=== Required work ===
Starting at the first line and ending at the last, output the data exactly.

═════ Records for this exercise ═════

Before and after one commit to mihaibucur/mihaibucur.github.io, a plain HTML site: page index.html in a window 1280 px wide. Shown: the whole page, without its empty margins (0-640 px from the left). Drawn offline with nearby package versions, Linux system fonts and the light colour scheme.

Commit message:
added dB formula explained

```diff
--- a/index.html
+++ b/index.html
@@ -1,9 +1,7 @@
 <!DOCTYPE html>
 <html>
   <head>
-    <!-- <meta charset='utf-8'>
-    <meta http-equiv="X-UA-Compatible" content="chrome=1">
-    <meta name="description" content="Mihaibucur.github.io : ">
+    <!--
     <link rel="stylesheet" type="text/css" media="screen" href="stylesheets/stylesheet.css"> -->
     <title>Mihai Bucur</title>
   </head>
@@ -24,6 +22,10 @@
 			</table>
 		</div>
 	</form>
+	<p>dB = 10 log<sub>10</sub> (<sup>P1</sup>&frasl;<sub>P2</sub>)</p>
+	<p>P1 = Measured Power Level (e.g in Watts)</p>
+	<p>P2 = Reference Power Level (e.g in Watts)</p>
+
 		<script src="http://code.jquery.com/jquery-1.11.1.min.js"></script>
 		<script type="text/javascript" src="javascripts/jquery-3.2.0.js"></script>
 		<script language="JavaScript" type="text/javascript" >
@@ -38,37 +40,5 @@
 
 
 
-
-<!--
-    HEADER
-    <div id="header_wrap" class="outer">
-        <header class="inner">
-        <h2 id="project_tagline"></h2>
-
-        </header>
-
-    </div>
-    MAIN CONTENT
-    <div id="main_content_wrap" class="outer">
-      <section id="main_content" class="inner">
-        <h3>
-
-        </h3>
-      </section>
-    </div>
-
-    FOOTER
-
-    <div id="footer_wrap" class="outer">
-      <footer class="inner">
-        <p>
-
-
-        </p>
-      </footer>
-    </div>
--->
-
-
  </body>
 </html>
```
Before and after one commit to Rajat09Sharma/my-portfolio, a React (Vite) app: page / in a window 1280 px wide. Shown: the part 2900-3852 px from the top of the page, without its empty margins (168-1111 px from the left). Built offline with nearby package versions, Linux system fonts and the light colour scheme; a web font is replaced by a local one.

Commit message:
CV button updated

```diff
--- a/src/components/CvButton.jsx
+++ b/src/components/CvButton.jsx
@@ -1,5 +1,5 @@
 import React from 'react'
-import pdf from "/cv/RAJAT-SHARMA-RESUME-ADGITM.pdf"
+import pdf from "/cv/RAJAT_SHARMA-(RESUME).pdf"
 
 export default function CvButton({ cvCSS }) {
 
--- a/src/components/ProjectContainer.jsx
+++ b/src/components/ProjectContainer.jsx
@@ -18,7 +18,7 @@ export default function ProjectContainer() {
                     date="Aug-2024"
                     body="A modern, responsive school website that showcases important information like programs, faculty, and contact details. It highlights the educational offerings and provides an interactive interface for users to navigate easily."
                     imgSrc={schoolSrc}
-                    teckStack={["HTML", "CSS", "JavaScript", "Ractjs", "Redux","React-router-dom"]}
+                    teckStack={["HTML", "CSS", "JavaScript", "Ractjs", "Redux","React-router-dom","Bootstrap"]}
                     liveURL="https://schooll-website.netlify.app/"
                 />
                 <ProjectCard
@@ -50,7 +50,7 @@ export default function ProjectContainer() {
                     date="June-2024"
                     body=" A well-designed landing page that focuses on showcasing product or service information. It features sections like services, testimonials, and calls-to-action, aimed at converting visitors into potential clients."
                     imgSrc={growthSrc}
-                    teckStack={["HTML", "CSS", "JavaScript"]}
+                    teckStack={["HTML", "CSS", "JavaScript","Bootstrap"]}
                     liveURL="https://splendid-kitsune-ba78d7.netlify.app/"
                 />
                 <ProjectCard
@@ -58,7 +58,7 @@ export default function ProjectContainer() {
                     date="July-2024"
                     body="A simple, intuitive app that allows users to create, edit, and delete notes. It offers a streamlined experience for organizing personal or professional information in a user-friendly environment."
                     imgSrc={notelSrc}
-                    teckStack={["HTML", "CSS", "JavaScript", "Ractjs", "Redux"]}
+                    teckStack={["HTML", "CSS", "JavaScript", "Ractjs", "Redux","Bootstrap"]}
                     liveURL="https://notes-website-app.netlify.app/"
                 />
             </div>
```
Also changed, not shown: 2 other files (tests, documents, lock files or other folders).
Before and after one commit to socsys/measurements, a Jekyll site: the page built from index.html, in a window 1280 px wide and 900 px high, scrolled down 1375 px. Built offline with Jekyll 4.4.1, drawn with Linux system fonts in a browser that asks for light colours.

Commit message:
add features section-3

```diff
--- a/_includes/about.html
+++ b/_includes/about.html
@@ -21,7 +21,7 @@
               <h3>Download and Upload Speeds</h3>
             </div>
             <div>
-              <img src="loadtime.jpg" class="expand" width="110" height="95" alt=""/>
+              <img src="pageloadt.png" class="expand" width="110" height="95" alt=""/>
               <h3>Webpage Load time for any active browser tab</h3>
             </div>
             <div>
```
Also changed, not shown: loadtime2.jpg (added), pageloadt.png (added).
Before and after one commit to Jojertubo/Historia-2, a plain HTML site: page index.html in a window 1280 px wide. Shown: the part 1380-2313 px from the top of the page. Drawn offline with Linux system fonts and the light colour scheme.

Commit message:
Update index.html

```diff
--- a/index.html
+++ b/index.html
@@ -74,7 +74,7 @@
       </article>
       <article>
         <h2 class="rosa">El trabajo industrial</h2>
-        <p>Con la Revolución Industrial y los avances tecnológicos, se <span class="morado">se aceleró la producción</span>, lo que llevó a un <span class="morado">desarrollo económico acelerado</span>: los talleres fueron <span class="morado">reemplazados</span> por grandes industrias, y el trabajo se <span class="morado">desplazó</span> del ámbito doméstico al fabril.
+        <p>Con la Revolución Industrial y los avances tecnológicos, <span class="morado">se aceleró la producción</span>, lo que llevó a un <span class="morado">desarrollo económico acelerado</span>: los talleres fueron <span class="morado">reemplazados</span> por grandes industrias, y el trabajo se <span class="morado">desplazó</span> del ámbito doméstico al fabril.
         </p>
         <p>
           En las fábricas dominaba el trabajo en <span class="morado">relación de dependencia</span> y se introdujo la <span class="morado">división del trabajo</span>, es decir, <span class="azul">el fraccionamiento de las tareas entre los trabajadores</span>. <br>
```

═════

=== Task response ===
Before and after one commit to mihaibucur/mihaibucur.github.io, a plain HTML site: page index.html in a window 1280 px wide. Shown: the whole page, without its empty margins (0-640 px from the left). Drawn offline with nearby package versions, Linux system fonts and the light colour scheme.

Commit message:
added dB formula explained

```diff
--- a/index.html
+++ b/index.html
@@ -1,9 +1,7 @@
 <!DOCTYPE html>
 <html>
   <head>
-    <!-- <meta charset='utf-8'>
-    <meta http-equiv="X-UA-Compatible" content="chrome=1">
-    <meta name="description" content="Mihaibucur.github.io : ">
+    <!--
     <link rel="stylesheet" type="text/css" media="screen" href="stylesheets/stylesheet.css"> -->
     <title>Mihai Bucur</title>
   </head>
@@ -24,6 +22,10 @@
 			</table>
 		</div>
 	</form>
+	<p>dB = 10 log<sub>10</sub> (<sup>P1</sup>&frasl;<sub>P2</sub>)</p>
+	<p>P1 = Measured Power Level (e.g in Watts)</p>
+	<p>P2 = Reference Power Level (e.g in Watts)</p>
+
 		<script src="http://code.jquery.com/jquery-1.11.1.min.js"></script>
 		<script type="text/javascript" src="javascripts/jquery-3.2.0.js"></script>
 		<script language="JavaScript" type="text/javascript" >
@@ -38,37 +40,5 @@
 
 
 
-
-<!--
-    HEADER
-    <div id="header_wrap" class="outer">
-        <header class="inner">
-        <h2 id="project_tagline"></h2>
-
-        </header>
-
-    </div>
-    MAIN CONTENT
-    <div id="main_content_wrap" class="outer">
-      <section id="main_content" class="inner">
-        <h3>
-
-        </h3>
-      </section>
-    </div>
-
-    FOOTER
-
-    <div id="footer_wrap" class="outer">
-      <footer class="inner">
-        <p>
-
-
-        </p>
-      </footer>
-    </div>
--->
-
-
  </body>
 </html>
```
Before and after one commit to Rajat09Sharma/my-portfolio, a React (Vite) app: page / in a window 1280 px wide. Shown: the part 2900-3852 px from the top of the page, without its empty margins (168-1111 px from the left). Built offline with nearby package versions, Linux system fonts and the light colour scheme; a web font is replaced by a local one.

Commit message:
CV button updated

```diff
--- a/src/components/CvButton.jsx
+++ b/src/components/CvButton.jsx
@@ -1,5 +1,5 @@
 import React from 'react'
-import pdf from "/cv/RAJAT-SHARMA-RESUME-ADGITM.pdf"
+import pdf from "/cv/RAJAT_SHARMA-(RESUME).pdf"
 
 export default function CvButton({ cvCSS }) {
 
--- a/src/components/ProjectContainer.jsx
+++ b/src/components/ProjectContainer.jsx
@@ -18,7 +18,7 @@ export default function ProjectContainer() {
                     date="Aug-2024"
                     body="A modern, responsive school website that showcases important information like programs, faculty, and contact details. It highlights the educational offerings and provides an interactive interface for users to navigate easily."
                     imgSrc={schoolSrc}
-                    teckStack={["HTML", "CSS", "JavaScript", "Ractjs", "Redux","React-router-dom"]}
+                    teckStack={["HTML", "CSS", "JavaScript", "Ractjs", "Redux","React-router-dom","Bootstrap"]}
                     liveURL="https://schooll-website.netlify.app/"
                 />
                 <ProjectCard
@@ -50,7 +50,7 @@ export default function ProjectContainer() {
                     date="June-2024"
                     body=" A well-designed landing page that focuses on showcasing product or service information. It features sections like services, testimonials, and calls-to-action, aimed at converting visitors into potential clients."
                     imgSrc={growthSrc}
-                    teckStack={["HTML", "CSS", "JavaScript"]}
+                    teckStack={["HTML", "CSS", "JavaScript","Bootstrap"]}
                     liveURL="https://splendid-kitsune-ba78d7.netlify.app/"
                 />
                 <ProjectCard
@@ -58,7 +58,7 @@ export default function ProjectContainer() {
                     date="July-2024"
                     body="A simple, intuitive app that allows users to create, edit, and delete notes. It offers a streamlined experience for organizing personal or professional information in a user-friendly environment."
                     imgSrc={notelSrc}
-                    teckStack={["HTML", "CSS", "JavaScript", "Ractjs", "Redux"]}
+                    teckStack={["HTML", "CSS", "JavaScript", "Ractjs", "Redux","Bootstrap"]}
                     liveURL="https://notes-website-app.netlify.app/"
                 />
             </div>
```
Also changed, not shown: 2 other files (tests, documents, lock files or other folders).
Before and after one commit to socsys/measurements, a Jekyll site: the page built from index.html, in a window 1280 px wide and 900 px high, scrolled down 1375 px. Built offline with Jekyll 4.4.1, drawn with Linux system fonts in a browser that asks for light colours.

Commit message:
add features section-3

```diff
--- a/_includes/about.html
+++ b/_includes/about.html
@@ -21,7 +21,7 @@
               <h3>Download and Upload Speeds</h3>
             </div>
             <div>
-              <img src="loadtime.jpg" class="expand" width="110" height="95" alt=""/>
+              <img src="pageloadt.png" class="expand" width="110" height="95" alt=""/>
               <h3>Webpage Load time for any active browser tab</h3>
             </div>
             <div>
```
Also changed, not shown: loadtime2.jpg (added), pageloadt.png (added).
Before and after one commit to Jojertubo/Historia-2, a plain HTML site: page index.html in a window 1280 px wide. Shown: the part 1380-2313 px from the top of the page. Drawn offline with Linux system fonts and the light colour scheme.

Commit message:
Update index.html

```diff
--- a/index.html
+++ b/index.html
@@ -74,7 +74,7 @@
       </article>
       <article>
         <h2 class="rosa">El trabajo industrial</h2>
-        <p>Con la Revolución Industrial y los avances tecnológicos, se <span class="morado">se aceleró la producción</span>, lo que llevó a un <span class="morado">desarrollo económico acelerado</span>: los talleres fueron <span class="morado">reemplazados</span> por grandes industrias, y el trabajo se <span class="morado">desplazó</span> del ámbito doméstico al fabril.
+        <p>Con la Revolución Industrial y los avances tecnológicos, <span class="morado">se aceleró la producción</span>, lo que llevó a un <span class="morado">desarrollo económico acelerado</span>: los talleres fueron <span class="morado">reemplazados</span> por grandes industrias, y el trabajo se <span class="morado">desplazó</span> del ámbito doméstico al fabril.
         </p>
         <p>
           En las fábricas dominaba el trabajo en <span class="morado">relación de dependencia</span> y se introdujo la <span class="morado">división del trabajo</span>, es decir, <span class="azul">el fraccionamiento de las tareas entre los trabajadores</span>. <br>
```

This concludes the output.